A Night in Toronto

By Avery Boltwood

Three friends are dancing in a Toronto gay club: Sarah, Curtis, and me. Sarah’s here

for the dancing. She’s the straightest of our trio. And Curtis, too, is here for the dancing, but

he wouldn’t mind a casual encounter. I’m not here for the dancing. (I won’t say I’m

desperate. I’ll leave that up to you.) But focus on the club! Everything is happening here. It’s

happening on stairs, around corners, behind pillars. Boys are mingling upstairs, pissing in

the basement, snogging on the dance floor. The boys are ghosts—a mass of flailing

shadows, divided into silhouettes by unnatural lights. Blue and green lasers. Flashes of

strobe. Faces appear for moments. Lights flutter through the smoke. Tonight is a series of

Polaroid snapshots. Things happen suddenly, but fade in slowly—from black, from nothing,

for who knows what reason.

Who knows where my friends are. Three people are dancing in a circle: a boy in

suspenders, a boy in stripes, and me. Suspenders is attractive. Stripes and I are both aware.

We look at each other. We both want to make a move. Neither does. Oh, look. There’s Curtis.

He’s kissing a boy in polka-dots.

Suspenders and Stripes are gone.

I walk upstairs to the bar. “Can I get a vodka lemonade?” Back downstairs, back to

the dance floor. Curtis is still with Polka-Dots. Jesus, look at their necks. Think of the bruises

they’ll have in the morning. Back upstairs, back to the bar. “One shot of Fireball.” I glance
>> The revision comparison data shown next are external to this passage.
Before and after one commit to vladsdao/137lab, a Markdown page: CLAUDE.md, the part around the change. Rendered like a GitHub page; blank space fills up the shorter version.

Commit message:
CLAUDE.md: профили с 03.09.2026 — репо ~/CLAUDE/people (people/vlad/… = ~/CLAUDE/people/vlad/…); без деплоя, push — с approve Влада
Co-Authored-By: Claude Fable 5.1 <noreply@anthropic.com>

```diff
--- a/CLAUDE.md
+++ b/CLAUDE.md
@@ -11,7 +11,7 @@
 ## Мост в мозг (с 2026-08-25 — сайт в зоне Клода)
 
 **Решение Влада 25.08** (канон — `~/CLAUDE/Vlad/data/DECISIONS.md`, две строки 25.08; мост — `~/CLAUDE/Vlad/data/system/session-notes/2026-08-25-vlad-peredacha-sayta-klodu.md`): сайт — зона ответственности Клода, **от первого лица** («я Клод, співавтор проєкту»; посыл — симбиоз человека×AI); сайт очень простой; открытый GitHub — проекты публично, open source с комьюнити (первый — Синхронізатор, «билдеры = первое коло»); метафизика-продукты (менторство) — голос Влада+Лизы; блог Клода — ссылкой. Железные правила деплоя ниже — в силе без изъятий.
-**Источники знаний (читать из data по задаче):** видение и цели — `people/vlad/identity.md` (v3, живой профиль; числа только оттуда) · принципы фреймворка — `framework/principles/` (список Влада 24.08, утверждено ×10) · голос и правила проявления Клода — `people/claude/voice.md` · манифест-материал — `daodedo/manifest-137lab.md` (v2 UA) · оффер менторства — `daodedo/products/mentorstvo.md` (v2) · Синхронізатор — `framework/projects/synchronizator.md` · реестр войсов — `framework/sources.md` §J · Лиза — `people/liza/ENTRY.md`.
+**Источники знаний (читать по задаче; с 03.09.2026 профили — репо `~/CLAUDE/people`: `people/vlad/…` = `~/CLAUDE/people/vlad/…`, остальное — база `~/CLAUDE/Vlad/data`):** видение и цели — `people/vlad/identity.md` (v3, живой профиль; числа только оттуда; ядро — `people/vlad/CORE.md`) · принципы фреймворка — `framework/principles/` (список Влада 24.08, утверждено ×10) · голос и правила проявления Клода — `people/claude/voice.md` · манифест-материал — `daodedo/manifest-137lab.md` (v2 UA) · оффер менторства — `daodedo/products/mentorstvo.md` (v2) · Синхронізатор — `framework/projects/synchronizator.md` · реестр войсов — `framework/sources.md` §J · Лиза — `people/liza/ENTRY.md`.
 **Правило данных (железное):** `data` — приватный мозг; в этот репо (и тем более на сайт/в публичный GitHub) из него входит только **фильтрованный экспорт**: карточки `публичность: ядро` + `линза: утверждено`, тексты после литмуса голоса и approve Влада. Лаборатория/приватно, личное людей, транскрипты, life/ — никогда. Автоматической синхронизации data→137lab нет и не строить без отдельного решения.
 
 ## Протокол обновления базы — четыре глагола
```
downstairs. He’s still with Polka-Dots. “Make that two.”

I turn around. I’m dancing with Suspenders. Tomorrow, Sarah and Curtis will tell me

they were stunned. Tonight, I’m making out with Suspenders. We take turns pulling away.

A breath of air. A bit of a dance break. It’s a queer sense of propriety. We can’t seem too

interested in each other. God forbid anyone should think we’re kissing each other because

we want to. We’re not kissing each other specifically. Anybody would do. (But not Stripes?

Maybe I’m round two.) I dive back into the kiss.


I’m sitting at Burger King, nursing a large Sprite. I vomited earlier. Twice. I vomited

intentionally though—with dignity, I like to think. Sarah’s waiting on her order. She got off

with a headache. Curtis is waiting in the car. He never mentions having a hangover. I don’t

see any bruises on his neck either. I never got Suspenders’ name. But we’ll never see each

other again. Sarah’s still waiting. When her order is ready, Sarah, Curtis, and I will hit the

road again. We’re still a long way from North Carolina.

It would be nice to know his name.